- [What to work on] Exact copy, no pictures: repeat the data that follows.

*** Opening Supplied material ***

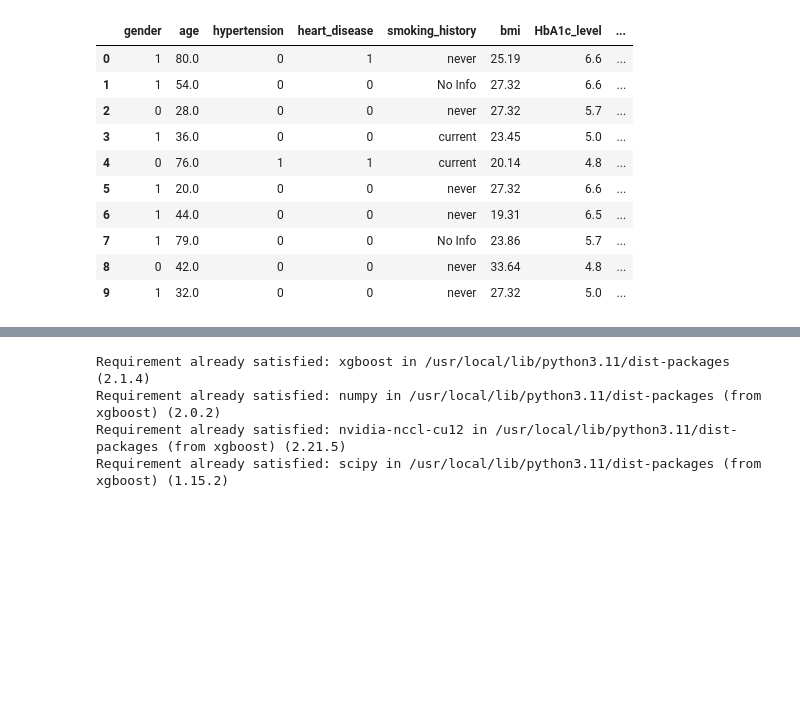
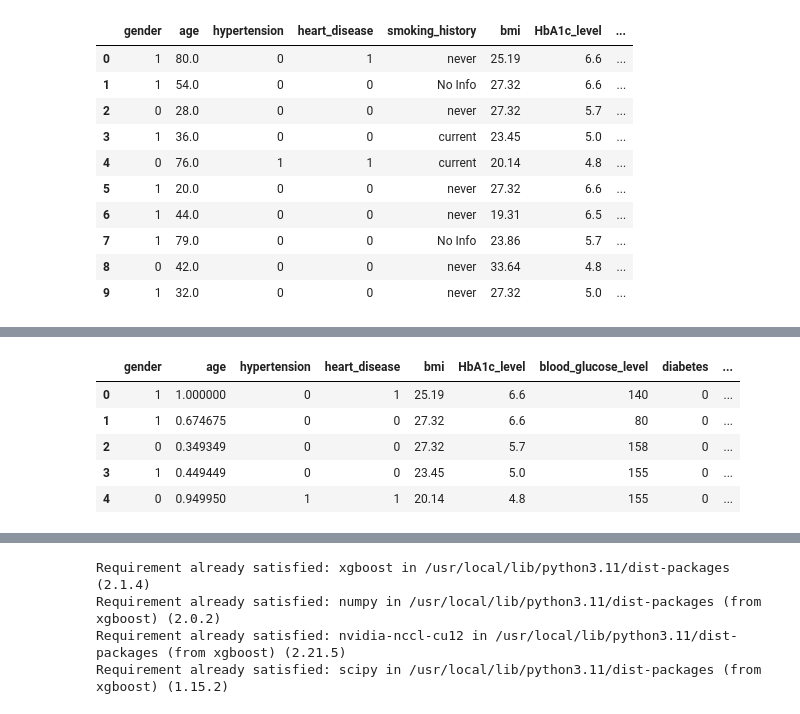
Before and after one commit to atasevski/IS_project, a Jupyter notebook: data_preprocessing_models.ipynb, the cells around one changed output, grey strips where cells are left out. Drawn from its saved outputs; the diff is of its cells as text; code cells hidden in the pictures; blank space fills up the shorter version.

```diff
--- a/data_preprocessing_models.ipynb
+++ b/data_preprocessing_models.ipynb
@@ -134,0 +175,17 @@ See the caveats in the documentation: https://pandas.pydata.org/pandas-docs/stab
+# %%
+from sklearn.preprocessing import LabelEncoder
+
+encoder = LabelEncoder()
+ds['smoking_history_current'] = encoder.fit_transform(ds['smoking_history_current'])
+ds['smoking_history_ever'] = encoder.fit_transform(ds['smoking_history_ever'])
+ds['smoking_history_former'] = encoder.fit_transform(ds['smoking_history_former'])
+ds['smoking_history_never'] = encoder.fit_transform(ds['smoking_history_never'])
+ds['smoking_history_not current'] = encoder.fit_transform(ds['smoking_history_not current'])
+ds.head()
+# %% [output]
+|  | gender | age | hypertension | heart_disease | bmi | HbA1c_level | blood_glucose_level | diabetes | ... |
+| 0 | 1 | 1.000000 | 0 | 1 | 25.19 | 6.6 | 140 | 0 | ... |
+| 1 | 1 | 0.674675 | 0 | 0 | 27.32 | 6.6 | 80 | 0 | ... |
+| 2 | 0 | 0.349349 | 0 | 0 | 27.32 | 5.7 | 158 | 0 | ... |
+| 3 | 1 | 0.449449 | 0 | 0 | 23.45 | 5.0 | 155 | 0 | ... |
+| 4 | 0 | 0.949950 | 1 | 1 | 20.14 | 4.8 | 155 | 0 | ... |
```
Also changed, not shown: parts of 23 cells of this notebook.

*** Closing Supplied material ***

- [Answer]
Before and after one commit to atasevski/IS_project, a Jupyter notebook: data_preprocessing_models.ipynb, the cells around one changed output, grey strips where cells are left out. Drawn from its saved outputs; the diff is of its cells as text; code cells hidden in the pictures; blank space fills up the shorter version.

```diff
--- a/data_preprocessing_models.ipynb
+++ b/data_preprocessing_models.ipynb
@@ -134,0 +175,17 @@ See the caveats in the documentation: https://pandas.pydata.org/pandas-docs/stab
+# %%
+from sklearn.preprocessing import LabelEncoder
+
+encoder = LabelEncoder()
+ds['smoking_history_current'] = encoder.fit_transform(ds['smoking_history_current'])
+ds['smoking_history_ever'] = encoder.fit_transform(ds['smoking_history_ever'])
+ds['smoking_history_former'] = encoder.fit_transform(ds['smoking_history_former'])
+ds['smoking_history_never'] = encoder.fit_transform(ds['smoking_history_never'])
+ds['smoking_history_not current'] = encoder.fit_transform(ds['smoking_history_not current'])
+ds.head()
+# %% [output]
+|  | gender | age | hypertension | heart_disease | bmi | HbA1c_level | blood_glucose_level | diabetes | ... |
+| 0 | 1 | 1.000000 | 0 | 1 | 25.19 | 6.6 | 140 | 0 | ... |
+| 1 | 1 | 0.674675 | 0 | 0 | 27.32 | 6.6 | 80 | 0 | ... |
+| 2 | 0 | 0.349349 | 0 | 0 | 27.32 | 5.7 | 158 | 0 | ... |
+| 3 | 1 | 0.449449 | 0 | 0 | 23.45 | 5.0 | 155 | 0 | ... |
+| 4 | 0 | 0.949950 | 1 | 1 | 20.14 | 4.8 | 155 | 0 | ... |
```
Also changed, not shown: parts of 23 cells of this notebook.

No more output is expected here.